If it’s not a smartphone, it’s dumb. Despite current global dominance, basic “feature phones” will give up the ghost in just a few years.
After the Blackberry and then the iPhone created the “smartphone” category, we needed to call the rest of our cellphones something, and “dumbphones” sounded, well, dumb. Thus was born the “feature phone.”
While some initially viewed feature phones as an in-between category describing something more than a basic mobile device and less than a full-powered smartphone, the term has generally come to represent everything south of the portable computer-as-cellphone Apple/Android/Windows/Blackberry kinds of devices that get all the media attention. There’s still some disagreement, but for the sake of this post, we’re talking about anything “non-smart.”

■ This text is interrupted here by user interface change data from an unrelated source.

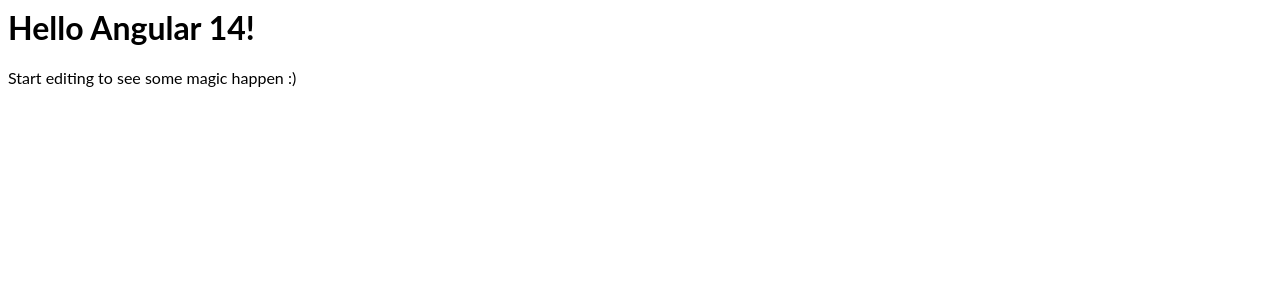
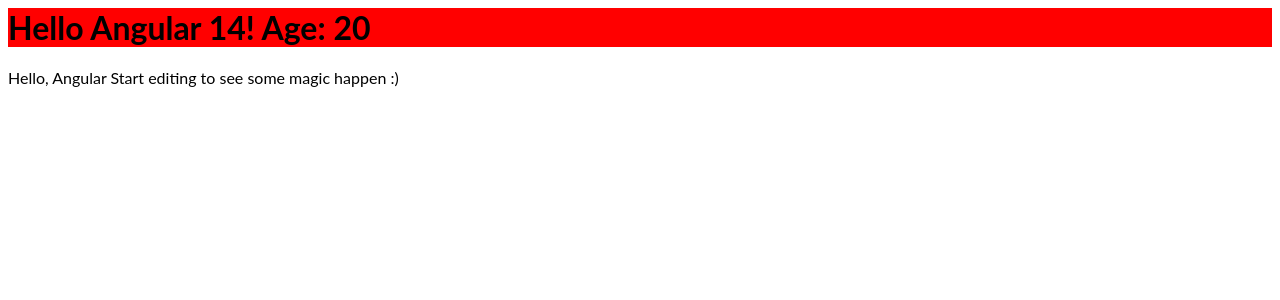
Before and after one commit to SongFuZhen/stackblitz-code, an Angular app: page / in a window 1280 px wide. Shown: the top 300 px of the page. Built offline with nearby package versions, Linux system fonts and the light colour scheme.

Commit message:
3 files modified

```diff
--- a/src/app/app.component.html
+++ b/src/app/app.component.html
@@ -1,4 +1,2 @@
-<hello name="{{ name }}"></hello>
-<p>
-  Start editing to see some magic happen :)
-</p>
+<hello name="{{ name }}" [age]="age"></hello>
+<p>Hello, Angular Start editing to see some magic happen :)</p>
--- a/src/app/app.component.ts
+++ b/src/app/app.component.ts
@@ -3,8 +3,9 @@
 @Component({
   selector: 'my-app',
   templateUrl: './app.component.html',
-  styleUrls: [ './app.component.css' ]
+  styleUrls: ['./app.component.css'],
 })
-export class AppComponent  {
+export class AppComponent {
   name = 'Angular ' + VERSION.major;
+  age = 20;
 }
--- a/src/app/hello.component.ts
+++ b/src/app/hello.component.ts
@@ -2,9 +2,10 @@
 
 @Component({
   selector: 'hello',
-  template: `<h1>Hello {{name}}!</h1>`,
-  styles: [`h1 { font-family: Lato; }`]
+  template: `<h1>Hello {{name}}! Age: {{age}}</h1>`,
+  styles: [`h1 { font-family: Lato; background: red; }`],
 })
-export class HelloComponent  {
+export class HelloComponent {
   @Input() name: string;
+  @Input() age: number;
 }
```
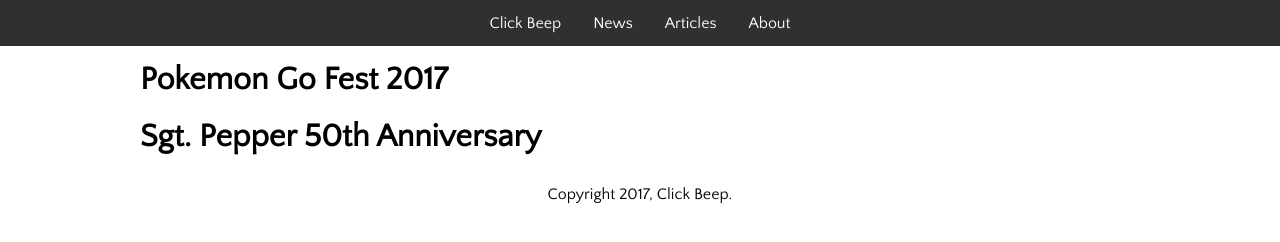
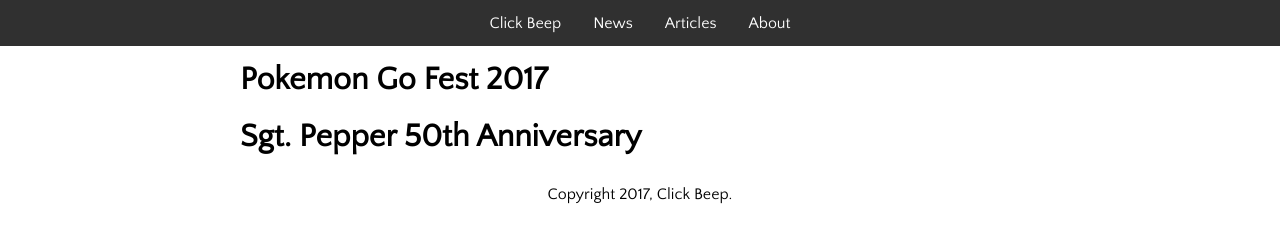
Before and after one commit to clickbeep/clickbeep.github.io, a plain HTML site: page articles.html in a window 1280 px wide. Drawn offline with Linux system fonts and the light colour scheme.

Commit message:
Update articles.html

```diff
--- a/articles.html
+++ b/articles.html
@@ -14,7 +14,7 @@
 <style>
 body {margin: 0;}
 img {max-width: 100%;height: auto;}
-div.body {padding: 5px 15px 5px 15px;max-width:1000px;margin: auto;}
+div.body {padding: 5px 15px 5px 15px;max-width:800px;margin: auto;}
 div.foot {padding: 5px 15px 5px 15px;max-width:900px;margin: auto;}
 #nav{list-style:none;margin:0;padding:0;text-align:center;background-color: #303030;position: fixed;top: 0;width: 100%;}
 #nav li {position: relative;display: inline;}
```
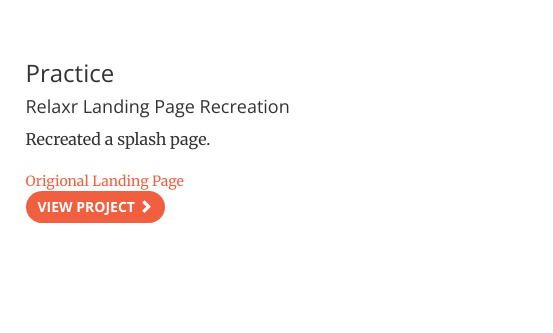
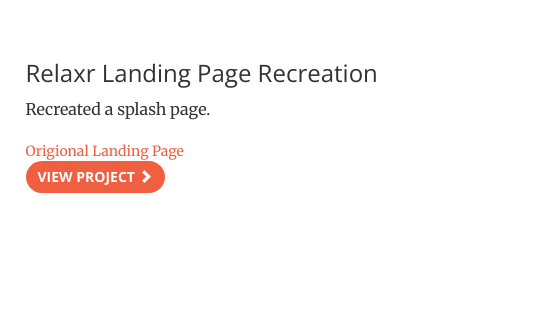
Before and after one commit to WasaniP/wasanip.github.io, a plain HTML site: page portfolio.html in a window 1280 px wide. Shown: the part 2674-3007 px from the top of the page, 727-1280 px from the left. Drawn offline with nearby package versions, Linux system fonts and the light colour scheme.

Commit message:
Update portfolio.html

```diff
--- a/portfolio.html
+++ b/portfolio.html
@@ -204,17 +204,17 @@
           </div>
           <hr>
           <!-- Project Five -->
-          <div class="row">
+        <div class="row">
               <div class="col-md-7">
-                  <a href="file:///Users/wasaniprobasco/Library/Mobile%20Documents/com~apple~CloudDocs/GitHub1/Practice%20Excersise%20/index.html" target="_blank" >
+                  <a href="relaxrlanding.html" target="_blank" >
                       <img class="img-responsive" src="img/relaxrlanding.png" alt="">
                   </a>
               </div>
               <div class="col-md-5">
-                  <h3>Practice</h3>
-                  <h4>Relaxr Landing Page Recreation</h4>
+                  <h3>Relaxr Landing Page Recreation</h3>
+                  <h4></h4>
                   <p>Recreated a splash page.</p> <a href="http://www.noblenate.com/exampleProjects/relaxrsplashPage/index.html" target="_blank">Origional Landing Page</a><br>
-                  <a class="btn btn-primary" href="file:///Users/wasaniprobasco/Library/Mobile%20Documents/com~apple~CloudDocs/GitHub1/Practice%20Excersise%20/index.html" target="_blank">View Project <span class="glyphicon glyphicon-chevron-right"></span></a>
+                  <a class="btn btn-primary" href="relaxrlanding.html" target="_blank">View Project <span class="glyphicon glyphicon-chevron-right"></span></a>
               </div>
           </div>
           <!-- /.row -->
```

In the U.S., we most frequently associate feature phones with cheap prepaid plans and stubborn parents who refuse to upgrade, but in the majority of the world, low-tech (and low priced) remains king. According to Gartner, more than 63% of mobile devices sold in the second quarter of 2012 were feature phones.
Cost is the main reason, followed by durability. In countries without massive carrier subsidies of handsets, both advantages are magnified. And feature phones are also generally better at being, well, phones. If you spend a lot of time actually talking, aclamshell phone feels a lot more natural than squishing a Galaxy Note II up to your cheek.
They’re cheap, they’re durable, and they work. So why are they on the Deathwatch?
For starters, they’ve peaked. Feature phones are quickly losing ground to their cleverer cousins. According to that Gartner report, while overall mobile phone device sales were actually down in Q2, smartphone sales jumped 42.7%. While smartphones currently account for only 21% of handsets in the Middle East and Africa, they’re on pace to break 50% in just two2 years. In Southeast Asia, smartphones are currently outsold 3-to-1, but sales are growing at 78% per year.
Durable, cheap phones that don’t use expensive data don’t add up to a very good business. The last thing anyone on the sell side wants is users who talk on their cellphones – and do little else.
Feature phones leave little room beyond ringtones and text messaging for up-sells. Without apps and zippy interfaces for accessing them, theres little differentiation, no long-term platform lock-in and almost no carrier value. That’s why Motorola recently joined Sony in winding down feature phone production. (In the short term, that helps Nokia, which is seeing modest growth in feature phone sales, but even it knows the money’s in Windows.)
It’s not all a supply issue. There’s also legitimate demand for smartphones. In the developing world, mobile networks are often the most reliable form of Internet access, and having a phone that can take advantage of those networks is often critical. In the U.S. and Europe, the spread of social networks is helping drive smartphone adoption. And with the cheapest 4G prepaid phones dropping below $100, there’s little reason to settle for an old-fashioned burner.
Mass adoption of smartphones continues to drive down component costs, making feature phones even less attractive. By 2020 – eve
n sooner in richer areas – you’ll be hard pressed to find them on the street. Within a few years, the TracFone racks at Wal-Mart will be full of low-end and mid-range Android smartphones.
Can This Technology Be Saved?
There will always be a small market for stripped-down phones, particularly in the industrial sector, where rugged design and reliable voice calls trump gesture-aware touchscreens and consumer-friendly glitter. Think Nextel. Still, the clamshells-of-the-future will probably come packed with high-end features, and the average consumer will walk straight past them to the fun stuff.
Previous ReadWrite Technology Deathwatches
One Laptop Per Child (OLPC): No change
In-House Data Centers: No change
Point-and-Shoot Cameras: No change
Video Game Consoles: The utility of bundles apps like Netflix and Vudu seems to be slipping. An NPD Study showed that one in five consumers who view streaming video on their TVs do so without a peripheral device.
Blu-Ray: The same NPD study reveals that “online video is maturing” as users migrate to watching streaming media on their TVs.
QR Codes: It’s been a mixed bag. While Bank of America is testing QR codes for mobile payments (good news for the technology), a security researcher demonstrated how a malicious QR code could be used to wipe a Samsung smartphone.
For an update on ReadWrite’s baker’s dozen of company Deathwatches, check out our updated ReadWriteWeb DeathWatch Update: The Unlucky 13.
Smartphone/feature phone image from Boost Mobile.